  5. Josh Rosenau says:

    I’m inclined to think that telling the Detroit Economic Club “the auto industry is on a path that is unacceptable and unsustainable” was a pretty loud whistle, as was his decision to go to work as a community organizer on Chicago’s South Side when he could have put his Harvard Law degree to use in a lot more lucrative ways. Part of the problem, of course, is that Democrats are positively skeptical of rhetoric. Reagan could use symbolism to reach out to his racist base, but the liberal /progressive base is not inclined to trust symbolism. But the Democratic base wants policy, and Obama’s calculation seems to be that those policy specifics won’t work in his favor.
    There are a few reasons he could be thinking that. First: the more detail you present in a debate, the easier it is for the opposition to attack you without offering their own detailed plans. That cuts a few different ways, not all of them favorable. It’s tactically smart, but it doesn’t necessarily build the brand.
    Second, it could be an acknowledgment that policy details are not just a product of the President. The House and Senate will amend and squabble over a lot of details, and there’s a sensible case to be made that we need to know not what details the candidates hope for, but which points they are prepared to veto over. That’s where the rhetoric becomes important, because it signals matters of priority, and where a President Obama would draw the line, and how he’d keep Congress from crossing that line.
    When I interviewed him 2 years ago, this was his argument, and I think it’s as close as we’ll come to a direct answer to your question: “Now people get frustrated, especially in the blog community, in the blogosphere, because there is a tendency to divide people in terms of they’re either hard-core left-leaning Democrats Paul Wellstone Democrats or they must be sell-out, DLC, centrist Democrats who will just split the difference. I think that’s a false dichotomy. I think what people should be looking for is: do the Democrats that they support care about the core values that are important to all of us.
    Jobs at a living wage, health care for all people, educational opportunity for all people, environmental sustainability, foreign policy that is smart and not just belligerent.

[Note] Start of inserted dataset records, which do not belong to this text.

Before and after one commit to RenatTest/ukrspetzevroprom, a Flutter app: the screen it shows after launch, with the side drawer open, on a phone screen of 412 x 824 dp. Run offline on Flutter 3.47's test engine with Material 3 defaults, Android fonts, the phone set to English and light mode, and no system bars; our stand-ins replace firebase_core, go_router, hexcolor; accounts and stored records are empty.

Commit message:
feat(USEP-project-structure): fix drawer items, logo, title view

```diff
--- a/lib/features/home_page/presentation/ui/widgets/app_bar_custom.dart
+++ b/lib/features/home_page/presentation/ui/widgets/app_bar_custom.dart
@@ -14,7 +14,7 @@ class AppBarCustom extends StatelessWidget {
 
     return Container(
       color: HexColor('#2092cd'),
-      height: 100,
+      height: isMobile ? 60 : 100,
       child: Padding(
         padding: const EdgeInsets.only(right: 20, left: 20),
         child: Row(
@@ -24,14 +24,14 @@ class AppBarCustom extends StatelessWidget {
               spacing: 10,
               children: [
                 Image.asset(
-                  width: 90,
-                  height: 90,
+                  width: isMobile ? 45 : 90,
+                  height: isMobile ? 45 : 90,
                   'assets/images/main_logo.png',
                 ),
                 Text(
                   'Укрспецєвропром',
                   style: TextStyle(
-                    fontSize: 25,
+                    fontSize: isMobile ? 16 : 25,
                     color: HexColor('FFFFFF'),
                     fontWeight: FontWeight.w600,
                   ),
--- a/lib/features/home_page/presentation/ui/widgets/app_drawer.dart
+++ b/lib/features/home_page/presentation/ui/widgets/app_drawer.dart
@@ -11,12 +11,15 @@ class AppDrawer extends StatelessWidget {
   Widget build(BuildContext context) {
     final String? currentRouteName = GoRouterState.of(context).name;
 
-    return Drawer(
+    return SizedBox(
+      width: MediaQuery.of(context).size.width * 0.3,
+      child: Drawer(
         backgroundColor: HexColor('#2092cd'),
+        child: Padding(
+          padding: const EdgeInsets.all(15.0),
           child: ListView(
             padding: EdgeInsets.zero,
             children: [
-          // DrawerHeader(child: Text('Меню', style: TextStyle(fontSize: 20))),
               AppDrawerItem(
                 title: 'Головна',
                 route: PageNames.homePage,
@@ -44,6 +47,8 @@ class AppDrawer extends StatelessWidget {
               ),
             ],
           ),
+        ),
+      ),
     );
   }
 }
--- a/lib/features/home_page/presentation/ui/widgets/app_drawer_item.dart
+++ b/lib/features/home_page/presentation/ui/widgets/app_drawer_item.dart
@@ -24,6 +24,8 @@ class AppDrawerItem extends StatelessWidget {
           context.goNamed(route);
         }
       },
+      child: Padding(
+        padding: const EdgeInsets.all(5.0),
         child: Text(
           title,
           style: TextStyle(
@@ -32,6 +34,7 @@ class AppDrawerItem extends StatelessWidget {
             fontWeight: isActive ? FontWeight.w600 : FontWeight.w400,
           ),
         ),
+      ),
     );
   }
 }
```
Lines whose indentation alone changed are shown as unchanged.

And if those values are important to whoever’s running, people need to be flexible in terms of recognizing that there may more than one way of doing things. Single payer healthcare may not be the only way to provide healthcare to everybody and we should be agnostic, we should be open minded about what strategies or approaches we get to deliver those issues.”

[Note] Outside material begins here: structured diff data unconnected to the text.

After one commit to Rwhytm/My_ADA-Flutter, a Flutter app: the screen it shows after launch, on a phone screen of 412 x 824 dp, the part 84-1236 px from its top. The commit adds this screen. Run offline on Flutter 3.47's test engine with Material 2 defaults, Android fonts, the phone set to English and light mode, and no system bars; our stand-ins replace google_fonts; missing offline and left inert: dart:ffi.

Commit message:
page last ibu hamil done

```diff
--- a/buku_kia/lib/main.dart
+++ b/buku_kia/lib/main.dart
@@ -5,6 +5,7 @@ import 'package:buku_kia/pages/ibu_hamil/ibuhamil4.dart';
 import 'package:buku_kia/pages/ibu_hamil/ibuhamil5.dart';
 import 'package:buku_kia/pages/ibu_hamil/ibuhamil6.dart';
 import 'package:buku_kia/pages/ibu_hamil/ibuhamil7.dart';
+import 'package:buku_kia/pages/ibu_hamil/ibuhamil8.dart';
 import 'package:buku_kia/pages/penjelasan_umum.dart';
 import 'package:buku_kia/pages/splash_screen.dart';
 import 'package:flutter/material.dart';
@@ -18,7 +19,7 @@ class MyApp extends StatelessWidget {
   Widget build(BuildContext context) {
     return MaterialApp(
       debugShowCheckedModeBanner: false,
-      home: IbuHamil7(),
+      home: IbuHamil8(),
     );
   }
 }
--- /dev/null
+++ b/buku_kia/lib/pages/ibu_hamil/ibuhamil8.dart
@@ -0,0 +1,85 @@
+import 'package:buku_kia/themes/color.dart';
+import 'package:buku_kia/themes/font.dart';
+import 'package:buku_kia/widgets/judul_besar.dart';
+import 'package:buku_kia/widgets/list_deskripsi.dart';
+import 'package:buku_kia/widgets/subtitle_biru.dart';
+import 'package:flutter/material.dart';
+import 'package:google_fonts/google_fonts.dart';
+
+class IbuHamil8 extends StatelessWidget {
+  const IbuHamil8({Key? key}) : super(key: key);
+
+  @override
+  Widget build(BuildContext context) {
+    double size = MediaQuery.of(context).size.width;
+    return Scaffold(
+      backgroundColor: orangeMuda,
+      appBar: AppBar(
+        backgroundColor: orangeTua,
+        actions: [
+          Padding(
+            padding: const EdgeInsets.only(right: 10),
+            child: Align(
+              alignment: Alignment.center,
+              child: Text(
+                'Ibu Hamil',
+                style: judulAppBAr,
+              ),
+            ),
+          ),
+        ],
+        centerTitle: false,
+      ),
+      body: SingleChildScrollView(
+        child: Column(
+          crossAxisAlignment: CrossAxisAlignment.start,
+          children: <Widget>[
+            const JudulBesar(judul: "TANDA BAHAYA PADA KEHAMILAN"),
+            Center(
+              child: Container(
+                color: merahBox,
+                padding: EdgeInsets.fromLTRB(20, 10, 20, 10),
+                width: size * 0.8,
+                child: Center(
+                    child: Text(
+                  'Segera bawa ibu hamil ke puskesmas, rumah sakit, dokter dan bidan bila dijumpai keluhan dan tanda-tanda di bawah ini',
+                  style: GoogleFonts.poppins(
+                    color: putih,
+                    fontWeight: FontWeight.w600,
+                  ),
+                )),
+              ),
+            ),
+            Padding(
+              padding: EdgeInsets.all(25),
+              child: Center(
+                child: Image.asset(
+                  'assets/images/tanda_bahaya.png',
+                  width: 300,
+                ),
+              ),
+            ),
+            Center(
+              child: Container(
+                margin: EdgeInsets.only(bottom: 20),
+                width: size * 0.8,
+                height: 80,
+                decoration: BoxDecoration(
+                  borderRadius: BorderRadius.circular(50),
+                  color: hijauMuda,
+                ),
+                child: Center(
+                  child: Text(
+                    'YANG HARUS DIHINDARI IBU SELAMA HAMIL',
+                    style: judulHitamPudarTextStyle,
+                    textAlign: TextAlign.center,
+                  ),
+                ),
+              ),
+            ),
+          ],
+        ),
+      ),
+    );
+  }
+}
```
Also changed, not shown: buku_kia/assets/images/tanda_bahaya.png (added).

    A side note on “right wing noises about Social Security.” Al Gore and Bill Clinton did a lot to put the issue of “saving Social Security” on the map. Partly that was a way of dealing with the budget surplus, and signaling that the money should be set aside against a rainy day. But it also made this meme that “Social Security is in trouble” more virulent. We have to deal with that legacy, a legacy which is, sadly, bipartisan. I agree that Obama shouldn’t have sent mixed signals about that, but you may be making more of that than is merited. He has said he would not cut benefits or raise the retirement age, and favors increasing the cap on payroll taxes, so that the very wealthy would pay more into the system. Rhetorically, he has used that position as a way to ensure voters that he is more committed to Social Security than (then front-runner) Hillary.

Comments are closed.